**Exercise goal:** Work out the count of lines in the listing below that include "CryptohackRSAPadding". Give that count alone.

**Data provided:**
'''
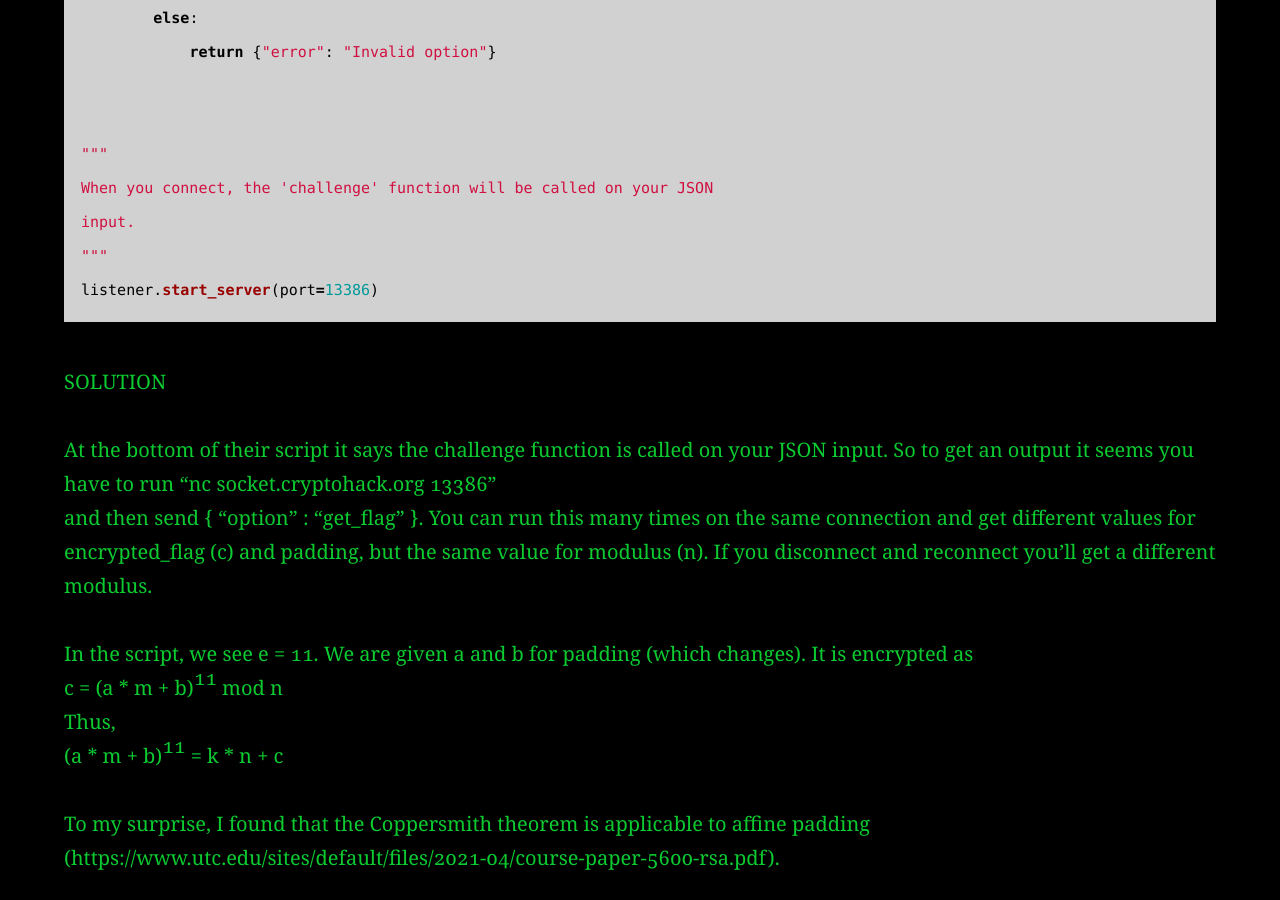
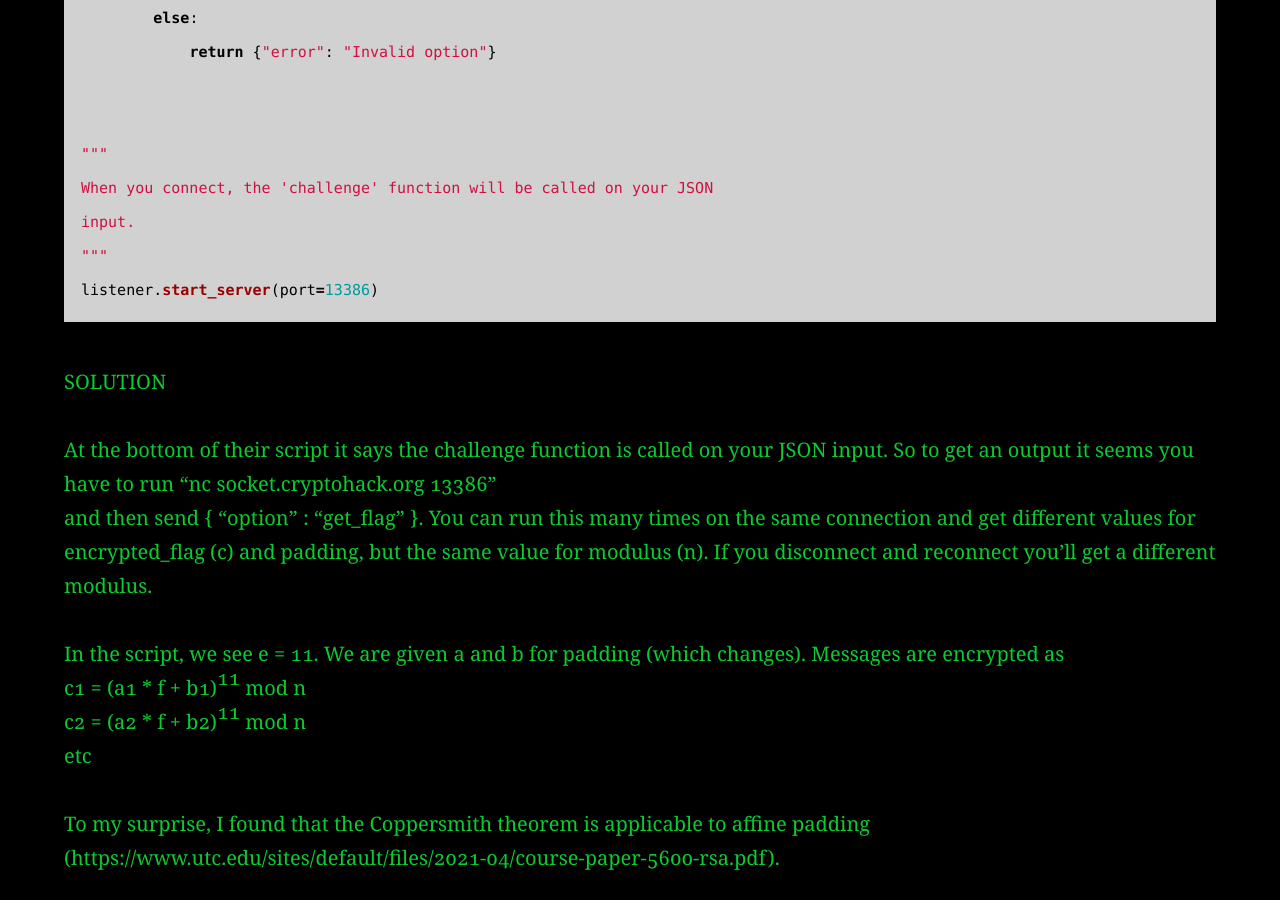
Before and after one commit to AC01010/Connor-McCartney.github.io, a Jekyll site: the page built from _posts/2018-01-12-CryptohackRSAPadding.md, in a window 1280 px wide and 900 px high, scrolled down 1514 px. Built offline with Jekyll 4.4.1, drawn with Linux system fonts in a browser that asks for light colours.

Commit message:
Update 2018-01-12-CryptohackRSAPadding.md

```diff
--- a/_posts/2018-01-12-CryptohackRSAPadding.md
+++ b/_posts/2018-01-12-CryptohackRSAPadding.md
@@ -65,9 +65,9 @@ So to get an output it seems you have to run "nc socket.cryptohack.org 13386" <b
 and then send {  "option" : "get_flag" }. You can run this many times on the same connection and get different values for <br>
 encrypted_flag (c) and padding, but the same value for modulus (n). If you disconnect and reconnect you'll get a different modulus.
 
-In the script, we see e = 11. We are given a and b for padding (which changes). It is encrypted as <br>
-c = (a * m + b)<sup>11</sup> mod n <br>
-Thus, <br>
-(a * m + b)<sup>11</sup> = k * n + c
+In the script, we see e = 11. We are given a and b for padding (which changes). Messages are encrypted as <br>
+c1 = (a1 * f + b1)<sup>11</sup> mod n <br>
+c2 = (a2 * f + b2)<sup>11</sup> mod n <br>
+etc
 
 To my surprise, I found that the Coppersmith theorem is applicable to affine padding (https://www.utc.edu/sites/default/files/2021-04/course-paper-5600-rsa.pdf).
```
'''
**Solution for this exercise:** 4